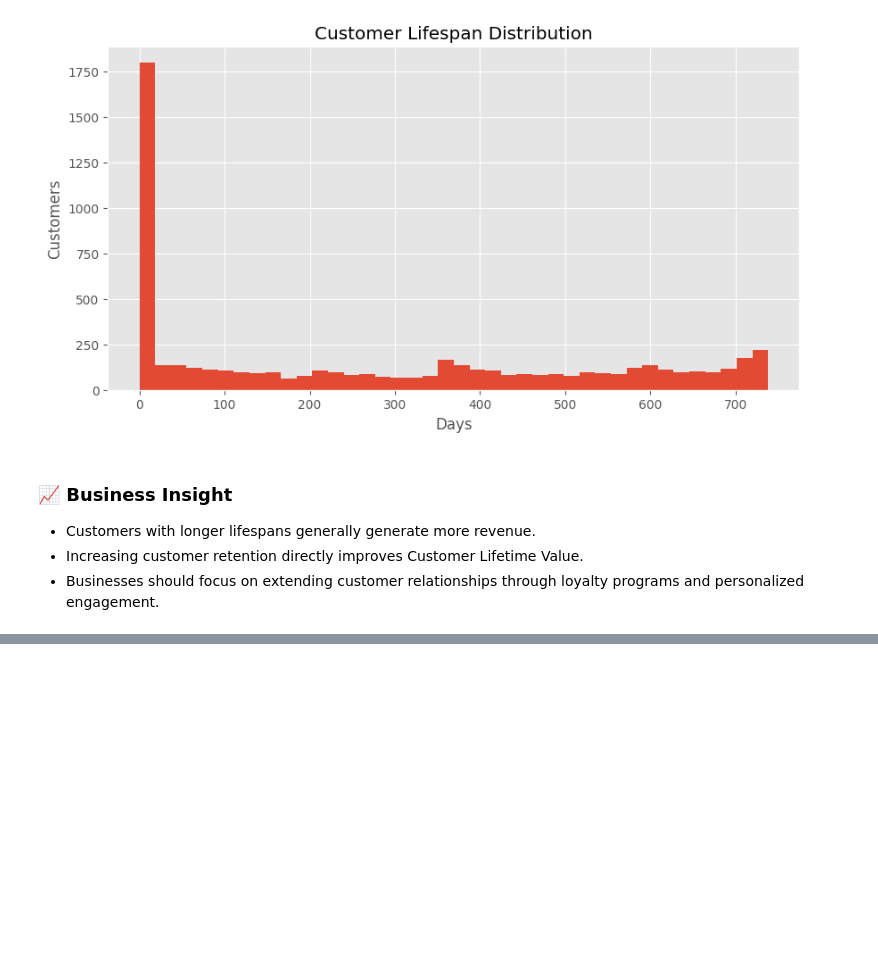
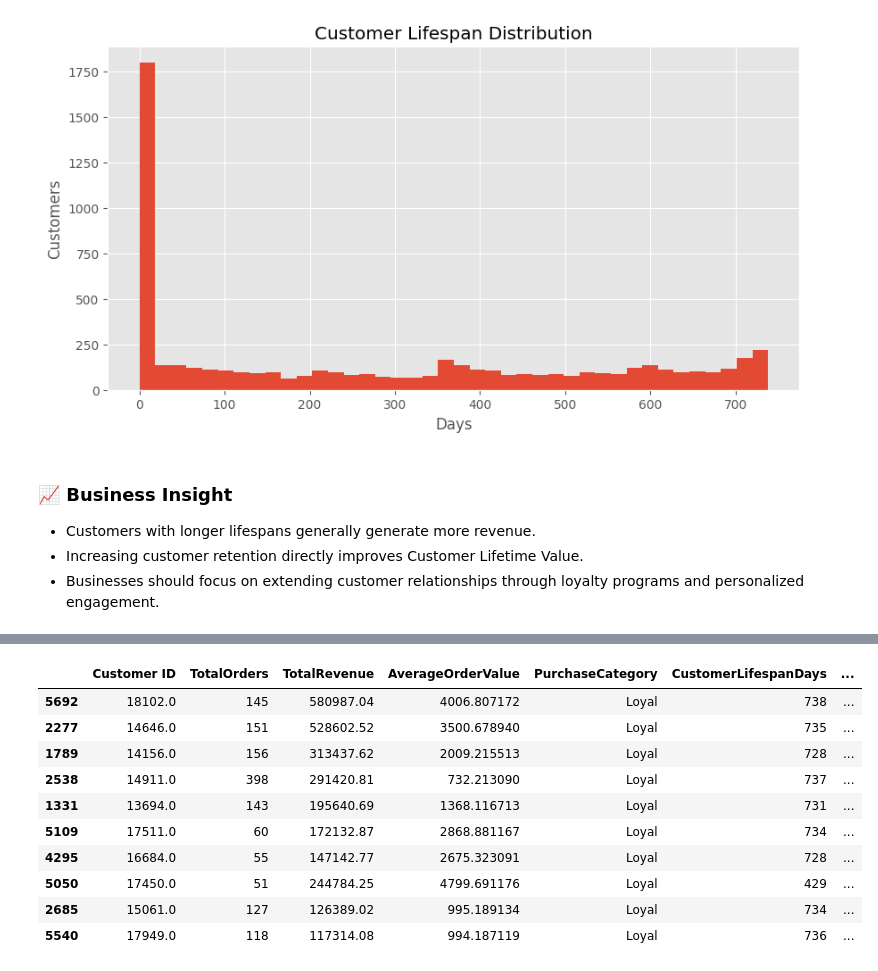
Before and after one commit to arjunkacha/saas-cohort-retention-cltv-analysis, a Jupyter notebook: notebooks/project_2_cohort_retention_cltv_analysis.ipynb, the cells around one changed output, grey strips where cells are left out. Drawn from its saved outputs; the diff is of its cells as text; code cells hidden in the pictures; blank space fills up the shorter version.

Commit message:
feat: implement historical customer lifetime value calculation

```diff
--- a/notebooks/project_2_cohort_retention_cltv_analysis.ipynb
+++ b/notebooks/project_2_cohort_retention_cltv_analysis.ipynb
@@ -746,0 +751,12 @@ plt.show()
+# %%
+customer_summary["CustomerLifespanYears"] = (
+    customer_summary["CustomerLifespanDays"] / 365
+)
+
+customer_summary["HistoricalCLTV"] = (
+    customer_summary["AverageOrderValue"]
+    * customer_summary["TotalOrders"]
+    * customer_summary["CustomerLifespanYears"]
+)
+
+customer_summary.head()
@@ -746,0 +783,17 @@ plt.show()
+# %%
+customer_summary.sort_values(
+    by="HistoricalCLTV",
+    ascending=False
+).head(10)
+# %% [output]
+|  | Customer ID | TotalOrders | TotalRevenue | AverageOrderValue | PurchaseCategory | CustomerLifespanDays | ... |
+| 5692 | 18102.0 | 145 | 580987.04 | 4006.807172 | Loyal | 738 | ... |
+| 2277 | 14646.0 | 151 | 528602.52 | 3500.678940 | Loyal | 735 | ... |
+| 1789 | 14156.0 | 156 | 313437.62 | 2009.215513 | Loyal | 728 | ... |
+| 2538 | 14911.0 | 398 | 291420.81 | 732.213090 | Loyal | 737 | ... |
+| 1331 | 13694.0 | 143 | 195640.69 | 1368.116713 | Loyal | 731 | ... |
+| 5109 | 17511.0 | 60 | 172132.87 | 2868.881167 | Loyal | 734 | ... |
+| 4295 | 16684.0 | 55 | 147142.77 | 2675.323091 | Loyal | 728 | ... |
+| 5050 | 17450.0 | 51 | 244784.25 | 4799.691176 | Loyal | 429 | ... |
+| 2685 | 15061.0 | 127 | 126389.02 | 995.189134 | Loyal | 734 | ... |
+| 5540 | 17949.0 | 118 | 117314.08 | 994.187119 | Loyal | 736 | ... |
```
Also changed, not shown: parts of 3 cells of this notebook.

•••••

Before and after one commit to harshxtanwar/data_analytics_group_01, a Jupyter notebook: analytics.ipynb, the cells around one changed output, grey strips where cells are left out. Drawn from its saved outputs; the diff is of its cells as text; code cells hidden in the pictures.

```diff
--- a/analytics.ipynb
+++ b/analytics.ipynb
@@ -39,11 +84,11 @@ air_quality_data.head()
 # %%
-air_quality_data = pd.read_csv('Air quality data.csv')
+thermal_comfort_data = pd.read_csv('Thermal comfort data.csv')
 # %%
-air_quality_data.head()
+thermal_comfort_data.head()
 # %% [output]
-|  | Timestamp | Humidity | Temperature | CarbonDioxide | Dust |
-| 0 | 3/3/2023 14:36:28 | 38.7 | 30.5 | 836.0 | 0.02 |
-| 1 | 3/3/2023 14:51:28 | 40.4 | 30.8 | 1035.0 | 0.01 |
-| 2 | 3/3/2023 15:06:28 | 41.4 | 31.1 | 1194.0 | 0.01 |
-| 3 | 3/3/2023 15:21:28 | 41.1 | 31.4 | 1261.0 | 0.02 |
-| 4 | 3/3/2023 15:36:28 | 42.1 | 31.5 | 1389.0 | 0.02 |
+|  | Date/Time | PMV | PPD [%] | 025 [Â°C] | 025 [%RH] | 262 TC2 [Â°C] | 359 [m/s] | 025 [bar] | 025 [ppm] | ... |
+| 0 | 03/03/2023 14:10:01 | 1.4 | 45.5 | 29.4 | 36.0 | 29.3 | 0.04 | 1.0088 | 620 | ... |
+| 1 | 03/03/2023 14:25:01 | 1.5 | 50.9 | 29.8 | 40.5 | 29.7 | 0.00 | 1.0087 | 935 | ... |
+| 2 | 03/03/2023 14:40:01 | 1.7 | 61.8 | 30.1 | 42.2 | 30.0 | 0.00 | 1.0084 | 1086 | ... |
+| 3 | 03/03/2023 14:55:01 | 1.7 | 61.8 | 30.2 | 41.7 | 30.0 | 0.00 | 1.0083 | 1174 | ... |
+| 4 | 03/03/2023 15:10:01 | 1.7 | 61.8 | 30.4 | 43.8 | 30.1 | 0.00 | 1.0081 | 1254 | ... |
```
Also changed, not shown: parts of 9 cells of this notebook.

•••••

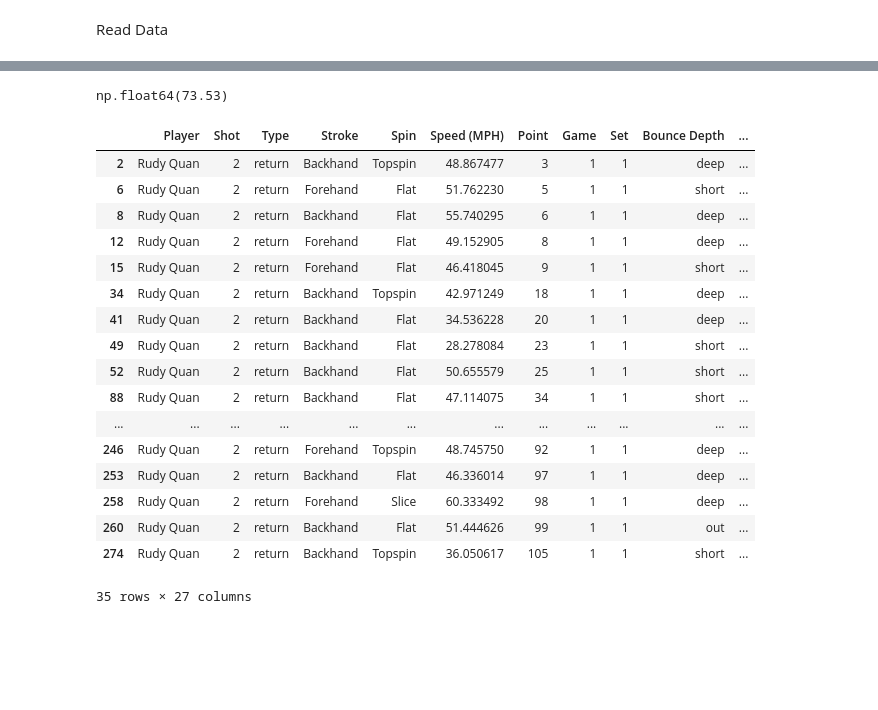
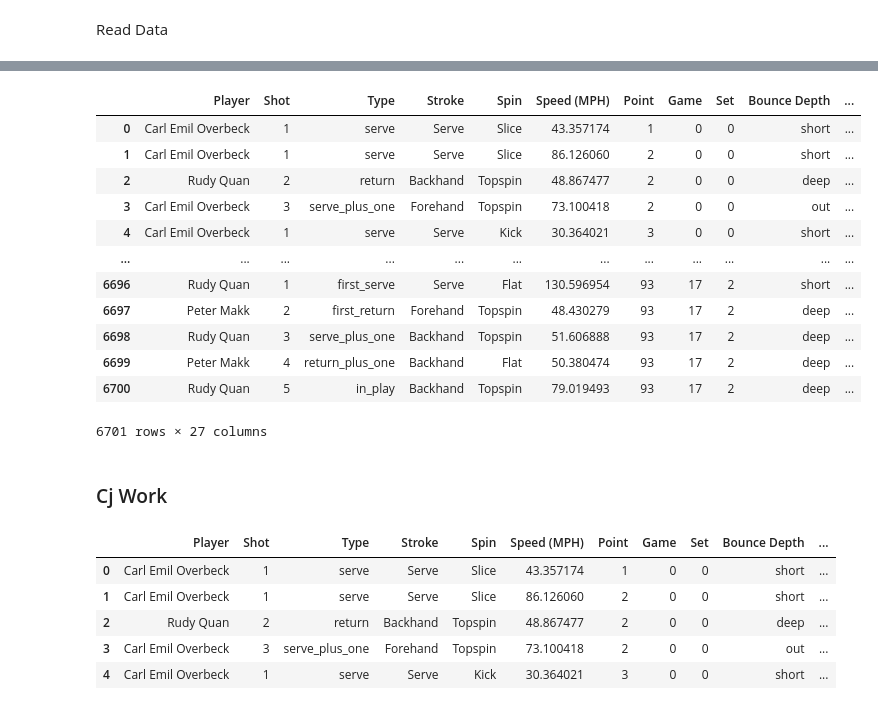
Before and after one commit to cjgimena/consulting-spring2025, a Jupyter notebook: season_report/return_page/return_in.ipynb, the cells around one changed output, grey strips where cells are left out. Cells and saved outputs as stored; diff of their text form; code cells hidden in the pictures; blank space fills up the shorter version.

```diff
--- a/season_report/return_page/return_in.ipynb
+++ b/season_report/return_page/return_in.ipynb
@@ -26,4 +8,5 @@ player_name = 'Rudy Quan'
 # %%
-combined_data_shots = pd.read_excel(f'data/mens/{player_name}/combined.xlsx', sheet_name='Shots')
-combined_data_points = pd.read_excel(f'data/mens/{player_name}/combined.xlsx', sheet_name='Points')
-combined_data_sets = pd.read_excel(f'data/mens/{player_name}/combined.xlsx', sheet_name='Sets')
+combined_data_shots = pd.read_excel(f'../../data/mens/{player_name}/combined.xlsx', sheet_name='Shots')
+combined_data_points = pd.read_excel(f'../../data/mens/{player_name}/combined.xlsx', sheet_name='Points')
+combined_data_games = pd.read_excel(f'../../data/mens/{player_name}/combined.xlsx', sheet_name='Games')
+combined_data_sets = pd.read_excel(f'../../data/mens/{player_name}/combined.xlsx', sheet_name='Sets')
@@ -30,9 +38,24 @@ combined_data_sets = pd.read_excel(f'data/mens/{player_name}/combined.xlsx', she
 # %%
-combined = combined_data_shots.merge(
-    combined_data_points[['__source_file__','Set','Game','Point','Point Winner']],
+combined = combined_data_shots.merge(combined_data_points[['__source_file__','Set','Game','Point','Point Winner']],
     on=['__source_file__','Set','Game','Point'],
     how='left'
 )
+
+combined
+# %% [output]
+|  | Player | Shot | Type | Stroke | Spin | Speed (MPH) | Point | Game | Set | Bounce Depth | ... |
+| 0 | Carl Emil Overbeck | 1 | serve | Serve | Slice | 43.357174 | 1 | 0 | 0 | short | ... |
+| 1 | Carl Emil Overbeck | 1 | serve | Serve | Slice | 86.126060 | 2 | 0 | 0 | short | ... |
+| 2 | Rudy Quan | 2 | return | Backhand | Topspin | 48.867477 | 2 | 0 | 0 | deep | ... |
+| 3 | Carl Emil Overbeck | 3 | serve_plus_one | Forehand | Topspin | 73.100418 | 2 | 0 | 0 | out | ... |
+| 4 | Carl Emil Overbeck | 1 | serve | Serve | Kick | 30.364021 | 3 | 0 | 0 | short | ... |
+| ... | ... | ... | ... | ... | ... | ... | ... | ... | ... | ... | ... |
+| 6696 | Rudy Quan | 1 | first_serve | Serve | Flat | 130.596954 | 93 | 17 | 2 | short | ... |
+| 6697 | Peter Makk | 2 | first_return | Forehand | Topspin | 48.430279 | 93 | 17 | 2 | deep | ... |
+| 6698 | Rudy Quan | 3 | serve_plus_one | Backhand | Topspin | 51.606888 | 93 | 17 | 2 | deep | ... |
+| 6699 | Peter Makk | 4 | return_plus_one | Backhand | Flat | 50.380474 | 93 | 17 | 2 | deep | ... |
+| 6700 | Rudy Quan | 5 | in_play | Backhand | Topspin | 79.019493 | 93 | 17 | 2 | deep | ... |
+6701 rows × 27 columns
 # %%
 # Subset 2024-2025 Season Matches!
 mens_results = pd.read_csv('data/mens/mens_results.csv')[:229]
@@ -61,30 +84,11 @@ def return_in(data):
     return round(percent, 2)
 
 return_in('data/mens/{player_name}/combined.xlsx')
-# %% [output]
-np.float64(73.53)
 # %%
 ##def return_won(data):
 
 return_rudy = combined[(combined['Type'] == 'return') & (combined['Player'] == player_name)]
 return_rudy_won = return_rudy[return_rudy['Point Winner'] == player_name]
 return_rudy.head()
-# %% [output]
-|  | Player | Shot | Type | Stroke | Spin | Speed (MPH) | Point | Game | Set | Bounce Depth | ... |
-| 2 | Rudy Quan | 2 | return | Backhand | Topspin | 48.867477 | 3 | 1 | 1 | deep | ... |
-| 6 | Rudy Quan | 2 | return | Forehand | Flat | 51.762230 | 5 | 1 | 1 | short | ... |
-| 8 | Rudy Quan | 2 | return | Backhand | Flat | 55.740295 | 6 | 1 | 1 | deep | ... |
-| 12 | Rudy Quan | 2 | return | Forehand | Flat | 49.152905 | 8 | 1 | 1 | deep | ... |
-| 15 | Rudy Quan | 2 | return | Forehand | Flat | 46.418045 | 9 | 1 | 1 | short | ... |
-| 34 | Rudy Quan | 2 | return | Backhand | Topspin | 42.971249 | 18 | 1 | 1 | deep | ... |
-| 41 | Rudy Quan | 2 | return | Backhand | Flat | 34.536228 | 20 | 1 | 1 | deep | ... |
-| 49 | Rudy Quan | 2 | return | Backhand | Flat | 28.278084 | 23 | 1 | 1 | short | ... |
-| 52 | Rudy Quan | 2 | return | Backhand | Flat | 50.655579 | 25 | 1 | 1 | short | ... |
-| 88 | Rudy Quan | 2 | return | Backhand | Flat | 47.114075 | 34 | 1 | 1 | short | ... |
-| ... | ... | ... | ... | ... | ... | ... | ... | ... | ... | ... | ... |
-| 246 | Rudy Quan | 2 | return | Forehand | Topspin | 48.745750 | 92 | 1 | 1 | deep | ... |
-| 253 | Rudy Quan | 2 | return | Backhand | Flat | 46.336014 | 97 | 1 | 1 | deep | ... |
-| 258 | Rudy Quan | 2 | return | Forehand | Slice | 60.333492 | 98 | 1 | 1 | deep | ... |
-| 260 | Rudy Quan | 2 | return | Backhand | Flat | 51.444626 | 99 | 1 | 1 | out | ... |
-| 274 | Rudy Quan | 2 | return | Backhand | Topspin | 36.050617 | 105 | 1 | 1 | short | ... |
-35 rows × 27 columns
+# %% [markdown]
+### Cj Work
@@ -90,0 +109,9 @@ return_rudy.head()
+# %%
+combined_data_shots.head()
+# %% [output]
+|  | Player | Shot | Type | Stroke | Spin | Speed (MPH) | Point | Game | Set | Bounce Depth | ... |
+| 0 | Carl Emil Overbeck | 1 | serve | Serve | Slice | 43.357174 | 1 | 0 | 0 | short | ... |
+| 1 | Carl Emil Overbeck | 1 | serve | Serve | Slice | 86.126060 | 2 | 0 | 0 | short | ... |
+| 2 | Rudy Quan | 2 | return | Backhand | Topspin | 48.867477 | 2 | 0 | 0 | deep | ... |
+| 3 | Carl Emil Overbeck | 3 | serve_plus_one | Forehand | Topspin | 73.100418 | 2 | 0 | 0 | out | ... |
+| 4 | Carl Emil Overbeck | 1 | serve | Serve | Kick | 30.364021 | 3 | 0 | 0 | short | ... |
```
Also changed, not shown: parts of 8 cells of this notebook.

•••••

__PROBLEM TO WORK ON__.
Sift through the material above and copy each line that holds "columns".

__EXPECTED ANSWER__.
+6701 rows × 27 columns
-35 rows × 27 columns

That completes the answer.